259 Arctic Yearbook 2014   daily commuting between settlements. This implies that the Greenlandic economy is not coherent, but can be characterized as a number of interconnected island economies. One of the major results is that there exists only little trade between the settlements. Only around 15% of ship cargo is transported between Greenlandic settlements, while around 50% are imports from Denmark, and approx. 35% are exports to or through Denmark (Hendriksen 2012). For both individual settlements and Greenland as a whole, the traditional exploitation of marine living resources increasingly has been moved from locally-based fishing and hunting, to large, oceangoing trawlers with some processing and freezing on board selling directly to ports outside Greenland, or landed in Greenland ready for export.
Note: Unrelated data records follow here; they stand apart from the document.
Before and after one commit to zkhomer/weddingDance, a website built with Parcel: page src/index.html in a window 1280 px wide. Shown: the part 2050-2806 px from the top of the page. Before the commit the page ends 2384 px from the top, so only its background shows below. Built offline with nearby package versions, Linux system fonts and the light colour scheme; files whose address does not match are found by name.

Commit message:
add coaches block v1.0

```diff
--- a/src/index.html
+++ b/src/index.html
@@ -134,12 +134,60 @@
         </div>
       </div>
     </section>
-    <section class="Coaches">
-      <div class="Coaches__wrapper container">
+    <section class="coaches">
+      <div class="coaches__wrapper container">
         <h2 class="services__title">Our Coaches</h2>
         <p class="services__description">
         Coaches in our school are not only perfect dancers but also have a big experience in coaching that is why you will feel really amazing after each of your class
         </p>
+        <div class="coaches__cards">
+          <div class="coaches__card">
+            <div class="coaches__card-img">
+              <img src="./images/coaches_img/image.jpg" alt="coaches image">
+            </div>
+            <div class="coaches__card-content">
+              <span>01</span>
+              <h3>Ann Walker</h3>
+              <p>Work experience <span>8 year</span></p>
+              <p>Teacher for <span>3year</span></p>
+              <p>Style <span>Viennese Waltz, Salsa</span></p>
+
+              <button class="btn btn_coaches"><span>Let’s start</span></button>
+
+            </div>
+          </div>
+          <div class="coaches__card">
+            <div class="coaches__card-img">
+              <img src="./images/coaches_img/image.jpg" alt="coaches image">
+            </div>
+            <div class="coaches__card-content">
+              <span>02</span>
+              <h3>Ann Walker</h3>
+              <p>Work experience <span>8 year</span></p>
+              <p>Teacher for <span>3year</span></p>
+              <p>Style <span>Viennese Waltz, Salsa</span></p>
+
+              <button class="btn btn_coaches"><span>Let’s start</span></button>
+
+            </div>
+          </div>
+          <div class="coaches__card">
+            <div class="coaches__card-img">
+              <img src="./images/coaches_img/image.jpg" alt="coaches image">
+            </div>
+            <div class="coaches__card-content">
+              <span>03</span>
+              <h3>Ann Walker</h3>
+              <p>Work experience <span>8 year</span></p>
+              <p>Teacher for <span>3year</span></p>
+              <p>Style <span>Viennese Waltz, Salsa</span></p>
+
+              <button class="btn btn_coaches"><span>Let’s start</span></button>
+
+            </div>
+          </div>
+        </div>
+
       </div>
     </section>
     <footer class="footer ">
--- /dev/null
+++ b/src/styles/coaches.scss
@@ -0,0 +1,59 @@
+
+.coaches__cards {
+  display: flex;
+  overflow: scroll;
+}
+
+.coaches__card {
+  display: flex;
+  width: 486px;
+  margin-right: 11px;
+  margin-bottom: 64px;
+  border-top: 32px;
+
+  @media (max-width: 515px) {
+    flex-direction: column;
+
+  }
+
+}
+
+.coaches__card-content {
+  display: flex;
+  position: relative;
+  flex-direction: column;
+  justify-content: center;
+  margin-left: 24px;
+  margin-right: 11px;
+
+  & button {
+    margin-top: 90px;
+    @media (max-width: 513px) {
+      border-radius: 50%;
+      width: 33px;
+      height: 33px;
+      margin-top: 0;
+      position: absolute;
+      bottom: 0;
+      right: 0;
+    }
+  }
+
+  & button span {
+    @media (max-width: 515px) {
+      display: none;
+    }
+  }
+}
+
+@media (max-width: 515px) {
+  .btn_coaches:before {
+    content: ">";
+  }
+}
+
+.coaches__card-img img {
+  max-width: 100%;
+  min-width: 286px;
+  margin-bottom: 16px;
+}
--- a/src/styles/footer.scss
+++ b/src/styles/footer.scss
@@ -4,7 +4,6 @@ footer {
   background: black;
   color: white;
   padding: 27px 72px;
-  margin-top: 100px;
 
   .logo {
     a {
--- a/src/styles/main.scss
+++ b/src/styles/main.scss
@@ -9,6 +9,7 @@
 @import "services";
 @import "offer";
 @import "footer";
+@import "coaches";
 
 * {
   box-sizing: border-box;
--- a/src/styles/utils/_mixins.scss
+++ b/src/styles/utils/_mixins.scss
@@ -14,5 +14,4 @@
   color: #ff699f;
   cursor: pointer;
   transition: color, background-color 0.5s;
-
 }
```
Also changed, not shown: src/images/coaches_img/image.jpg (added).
Most of the raw materials are today exported unprocessed. This means that the impact on employment and thus value for the communities where seafood processing still exists is modest, and that the settlement’s localization in reality is de-coupled from its sources of income. Only a small number of settlements still exist where the primary economic base is linked to the exploitation of marine living resources and where the vast majority of the inhabitants and workforce is of Greenlandic origin. For major towns, the primary income base has become the maintenance of society’s basic operations, including administration, health, education, retail supplies, telecommunication, construction, etc. (Ibid.) Policies of Centralization In the government commission reports from the 1950s and 1960s on economic and social development, policies for centralization were evident in their emphasis on economic developments based on private business activities. After WWII the traditional trade monopoly of the Royal Greenland Trading Company was cancelled while its duties of provision were continued. The goal was to provide a ground for private businesses to make the Inuit society independent (self-sufficient) concerning economic incomes and supply. At first fishing and fish processing were identified as the new core industry, in combination with increased utilization of the mineral resources in Greenland (Grønlands-kommissionen 1950). There were no customs and import restrictions and government taxes were kept low (Boserup 1963). Some new business activities started in this period, but the owners were primarily persons from Denmark and they concentrated on supply activities taken over from colonial Royal Greenland. Realizing that private business could not deliver the needed industrial development in Greenland, the Danish government began in the late 1950s to stimulate this through massive investments in the fish processing industry. In parallel, massive investments in public schools, education, public housing and health care were funded through Danish subsidies (Grønlands-udvalget 1964; Boserup 1963). In the wake of these investments that placed fisheries as the core business activity, policies were set up to centralize the population in larger cities with harbours and fish processing industries. But unfortunately the mono-culture based fishing activities did not continue to grow and private fish processing industries went bankrupt or were taken over by the government. The privatized growth strategy had largely failed. The only private economic actors that survived were those involved in Mineral Exploitation & Development in Greenland